Estimations of gm were performed using the method of Harley et al. (1992), as follows:

gm = AN/(Ci– (Γ*(Jflu+ 8(AN + Rl))/(Jflu – 4(AN + Rl))))

where AN and Ci were taken from gas exchange measurements at saturating light, and Γ* and Rl were estimated using the Laisk (1977) method. Briefly, it consisted in measuring ANCi curves at three different PPFDs (50, 200, and 500 µmol m−2 s−1) with six different CO2 concentrations ranging from 300 to 50 µmol CO2 mol−1 air at each light intensity. The intersection point of the three ANCi curves was used to determine Ci* (x-axis) and Rl (y-axis). A chloroplastic CO2 photocompensation point (Γ*) of 49 µmol CO2 mol−1 air was calculated using a simultaneous equation with mesophyll conductance, gm (Ci* +Rl/g = Γ*), according to Warren & Dreyer (2006). For this, a dummy value was given to gm in the equation which was solved by sequential iterations until convergence was found. This procedure was performed using the software package Solver of Microsoft Excel.

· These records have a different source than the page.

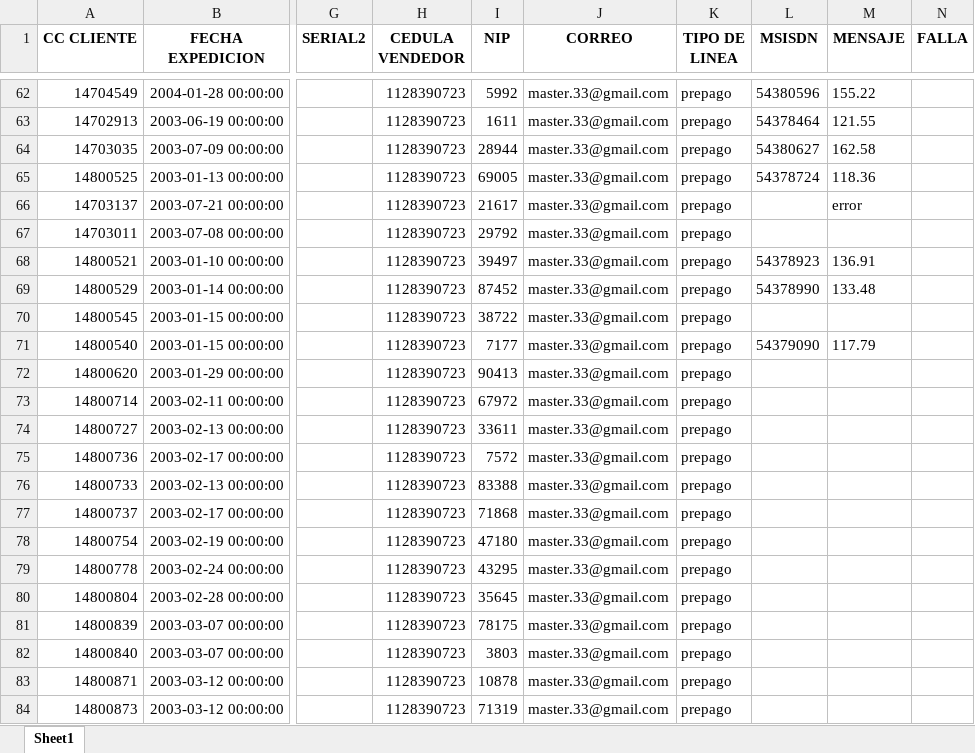
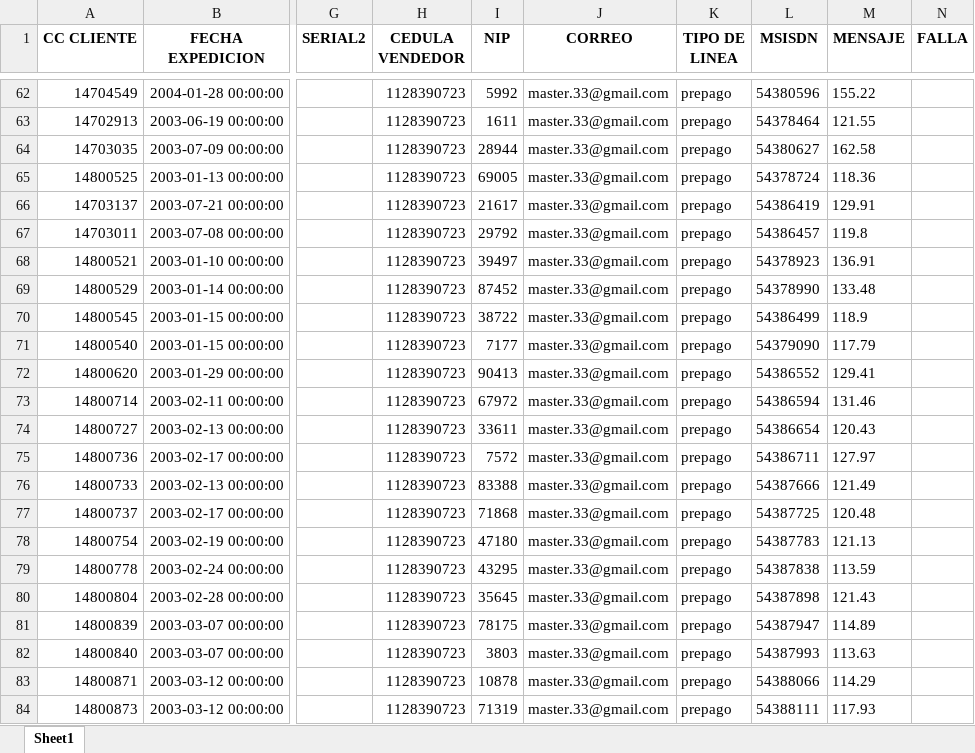
Before and after one commit to TeamComunicaciones/IntegrateamCode, an Excel workbook: src/portas/portabilidad.xlsx, sheet Sheet1, drawn as a sheet; only a part is shown, gaps mark what is left out; values as stored, in another font and other column widths than the file's, no borders; the diff covers the shown part only; the diff names each change by its address in the sheet, - before the commit and + after, or states it on an @@ line.

```diff
--- a/src/portas/portabilidad.xlsx (sheet Sheet1)
+++ b/src/portas/portabilidad.xlsx (sheet Sheet1)
-L66 (MSISDN): (empty)
+L66 (MSISDN): 54386419
-M66 (MENSAJE): error
+M66 (MENSAJE): 129.91
-L67 (MSISDN): (empty)
+L67 (MSISDN): 54386457
-M67 (MENSAJE): (empty)
+M67 (MENSAJE): 119.8
-L70 (MSISDN): (empty)
+L70 (MSISDN): 54386499
-M70 (MENSAJE): (empty)
+M70 (MENSAJE): 118.9
-L72 (MSISDN): (empty)
+L72 (MSISDN): 54386552
-M72 (MENSAJE): (empty)
+M72 (MENSAJE): 129.41
-L73 (MSISDN): (empty)
+L73 (MSISDN): 54386594
-M73 (MENSAJE): (empty)
+M73 (MENSAJE): 131.46
-L74 (MSISDN): (empty)
+L74 (MSISDN): 54386654
-M74 (MENSAJE): (empty)
+M74 (MENSAJE): 120.43
-L75 (MSISDN): (empty)
+L75 (MSISDN): 54386711
-M75 (MENSAJE): (empty)
+M75 (MENSAJE): 127.97
-L76 (MSISDN): (empty)
+L76 (MSISDN): 54387666
-M76 (MENSAJE): (empty)
+M76 (MENSAJE): 121.49
-L77 (MSISDN): (empty)
+L77 (MSISDN): 54387725
-M77 (MENSAJE): (empty)
+M77 (MENSAJE): 120.48
-L78 (MSISDN): (empty)
+L78 (MSISDN): 54387783
-M78 (MENSAJE): (empty)
+M78 (MENSAJE): 121.13
-L79 (MSISDN): (empty)
+L79 (MSISDN): 54387838
-M79 (MENSAJE): (empty)
+M79 (MENSAJE): 113.59
-L80 (MSISDN): (empty)
+L80 (MSISDN): 54387898
-M80 (MENSAJE): (empty)
+M80 (MENSAJE): 121.43
-L81 (MSISDN): (empty)
+L81 (MSISDN): 54387947
-M81 (MENSAJE): (empty)
+M81 (MENSAJE): 114.89
-L82 (MSISDN): (empty)
+L82 (MSISDN): 54387993
-M82 (MENSAJE): (empty)
+M82 (MENSAJE): 113.63
-L83 (MSISDN): (empty)
+L83 (MSISDN): 54388066
-M83 (MENSAJE): (empty)
+M83 (MENSAJE): 114.29
-L84 (MSISDN): (empty)
+L84 (MSISDN): 54388111
-M84 (MENSAJE): (empty)
+M84 (MENSAJE): 117.93
```
Also changed, not shown: 34 edited cells elsewhere in this sheet, src/legalizador/legalizador.xlsx, src/preactivador/preactivador.xlsx, 8 other files.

The values obtained for gm were used to convert ANCi curves into ANCc curves. In these, the maximum velocity carboxylation (Vc,max_Cc) and the maximum capacity for electron transport rate (Jmax_Cc) were calculated using the Cc-based temperature dependence of kinetic parameters of Rubisco by Bernacchi et al. (2002).

The obtained values of gm were compared with those obtained using totally independent methods. In young plants, because up to 14 different Ca values were used during ANCi measurements, it was possible to apply the curve-fitting method by Ethier & Livingston (2004), explained later. In old plants, we decided to test gm using the carbon isotope discrimination method, because it has been described as the most accurate method (explained later). Since this method is time-consuming (c. 2–3 h to obtain each replicate value) and, in addition, it was necessary to keep the ‘sampling time’ within a few days to allow the comparison of plant ages, the number of points in ANCi curves was reduced to 10 because of time constraints. This impaired the accurate use the curve-fitting method in these curves. Still, having two completely independent estimates of gm at each sampling time reinforces the validity of our gm estimates.

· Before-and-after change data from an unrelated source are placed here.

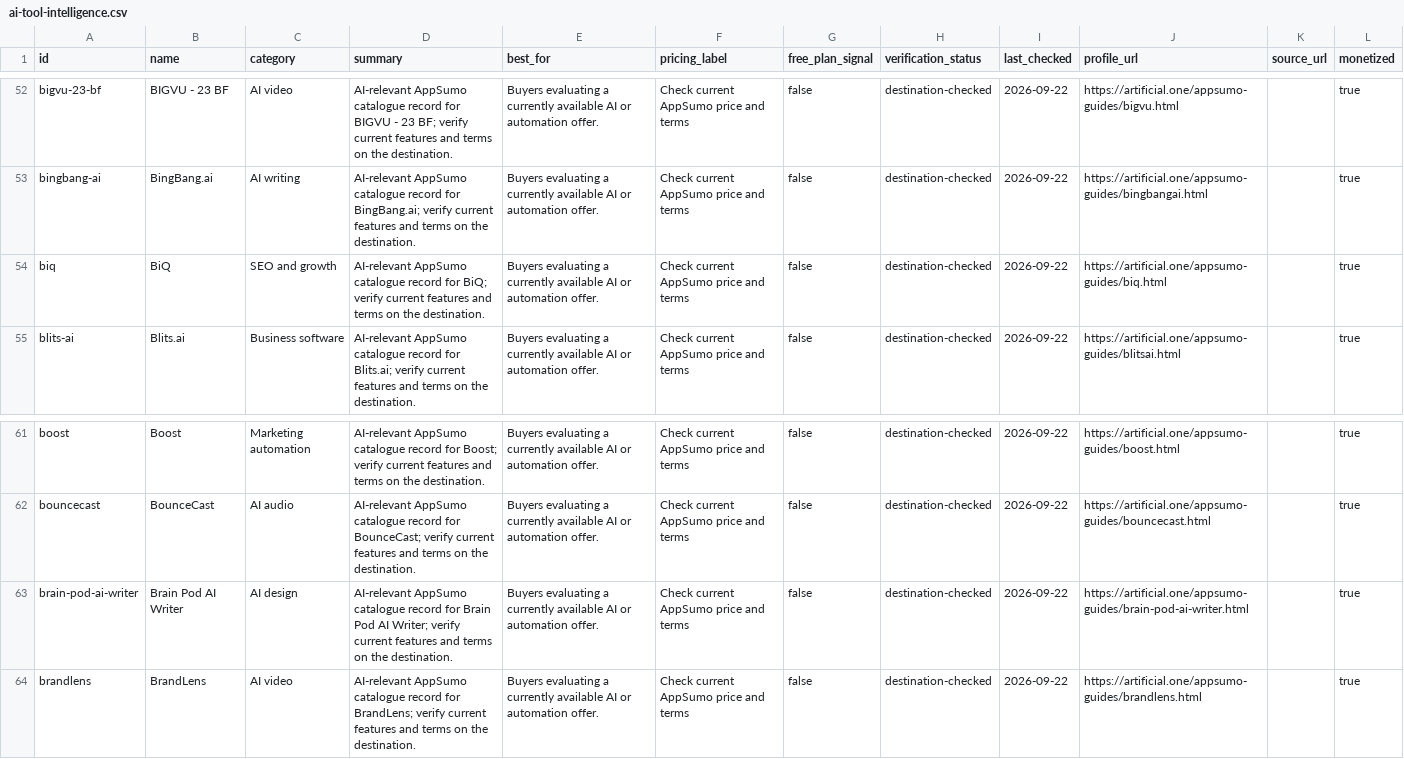
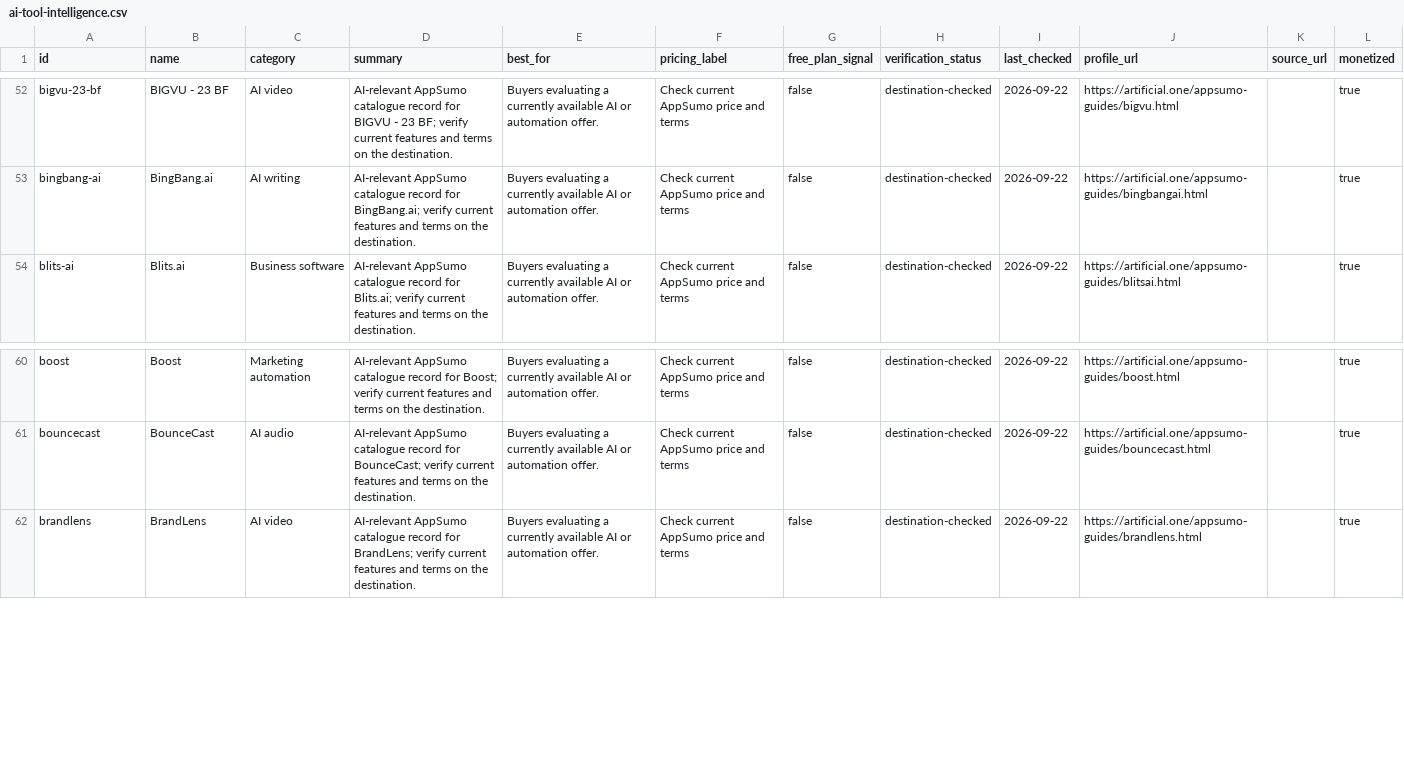
Before and after one commit to artificial-one/artificial-one, a CSV file: data/ai-tool-intelligence.csv, drawn as a sheet; only a part is shown, gaps mark what is left out.

```diff
--- a/data/ai-tool-intelligence.csv
+++ b/data/ai-tool-intelligence.csv
@@ -53,3 +53,2 @@ bigvu-23-bf,BIGVU - 23 BF,AI video,AI-relevant AppSumo catalogue record for BIGV
 bingbang-ai,BingBang.ai,AI writing,AI-relevant AppSumo catalogue record for BingBang.ai; verify current features and terms on the destination.,Buyers evaluating a currently available AI or automation offer.,Check current AppSumo price and terms,false,destination-checked,2026-09-22,https://artificial.one/appsumo-guides/bingbangai.html,,true
-biq,BiQ,SEO and growth,AI-relevant AppSumo catalogue record for BiQ; verify current features and terms on the destination.,Buyers evaluating a currently available AI or automation offer.,Check current AppSumo price and terms,false,destination-checked,2026-09-22,https://artificial.one/appsumo-guides/biq.html,,true
 blits-ai,Blits.ai,Business software,AI-relevant AppSumo catalogue record for Blits.ai; verify current features and terms on the destination.,Buyers evaluating a currently available AI or automation offer.,Check current AppSumo price and terms,false,destination-checked,2026-09-22,https://artificial.one/appsumo-guides/blitsai.html,,true
@@ -62,3 +61,2 @@ boost,Boost,Marketing automation,AI-relevant AppSumo catalogue record for Boost;
 bouncecast,BounceCast,AI audio,AI-relevant AppSumo catalogue record for BounceCast; verify current features and terms on the destination.,Buyers evaluating a currently available AI or automation offer.,Check current AppSumo price and terms,false,destination-checked,2026-09-22,https://artificial.one/appsumo-guides/bouncecast.html,,true
-brain-pod-ai-writer,Brain Pod AI Writer,AI design,AI-relevant AppSumo catalogue record for Brain Pod AI Writer; verify current features and terms on the destination.,Buyers evaluating a currently available AI or automation offer.,Check current AppSumo price and terms,false,destination-checked,2026-09-22,https://artificial.one/appsumo-guides/brain-pod-ai-writer.html,,true
 brandlens,BrandLens,AI video,AI-relevant AppSumo catalogue record for BrandLens; verify current features and terms on the destination.,Buyers evaluating a currently available AI or automation offer.,Check current AppSumo price and terms,false,destination-checked,2026-09-22,https://artificial.one/appsumo-guides/brandlens.html,,true
```
Also changed, not shown: 5 other files.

Estimation of gm by a curve-fitting method

Estimation of gm by a curve-fitting method (Ethier & Livingston, 2004; Ethier et al., 2006) requires a large number of data points to be reliable. Therefore, it was only possible to perform this estimation in young leaves. In short, the method by Ethier & Livingston (2004) fits AN-Ci curves with a nonrectangular hyperbola version of the Farquhar's biochemical model of leaf photosynthesis (Farquhar et al., 1980). This is based on the hypothesis that gm reduces the curvature of the Rubisco-limited portion of an ANCi response curve. The method has been successfully used in several studies, showing good agreement with other independent estimates of gm (Niinemets et al., 2005; Warren & Dreyer, 2006). Values of the Michaelis-Menten constant for CO2 (Kc), and oxygen (Ko) and the chloroplastic CO2 photocompensation point (Γ*) and their temperature responses used for these estimations were obtained from the Cc-based in vivo values of Bernacchi et al. (2002). The Ci cut-off point was determined based on the method proposed by Ethier et al. (2006).

Estimation of gm by carbon isotope discrimination

Instantaneous carbon isotope discrimination was measured in old leaves as previously described (Flexas et al., 2006). Leaves were placed in the 2 cm2 chamber of the Li-6400 at 400 µmol mol−1, with a PPFD of 1500 µmol m−2 s−1, and a temperature of 25°C. The flow rate was set at 150 µmol air s−1. Gas exchange parameters were measured as described with the Li-6400 system under steady-state conditions for a minimum of 45 min. Once gas exchange measurements were performed, the air exiting the cuvette was collected as follows: maintaining the leaf in the cuvette under steady state by maintaining the same conditions of light, CO2 concentration and temperature, the exhaust tube was disconnected from the match valve and connected through a series of Swagelock tube connectors to a magnesium chloride (water trap) tube and a handmade 100 ml glass flask with Teflon stopcocks (Ribas-Carbo et al., 2002). Under steady-state conditions, the air passed through the desiccant and the open collecting bottle for 15 min at a flow above 150 ml min−1, ensuring 20 full turnovers of air inside the collecting bottle before the stopcocks were closed and the bottle removed. In order to collect a reference air, the same procedure was followed with the cuvette empty.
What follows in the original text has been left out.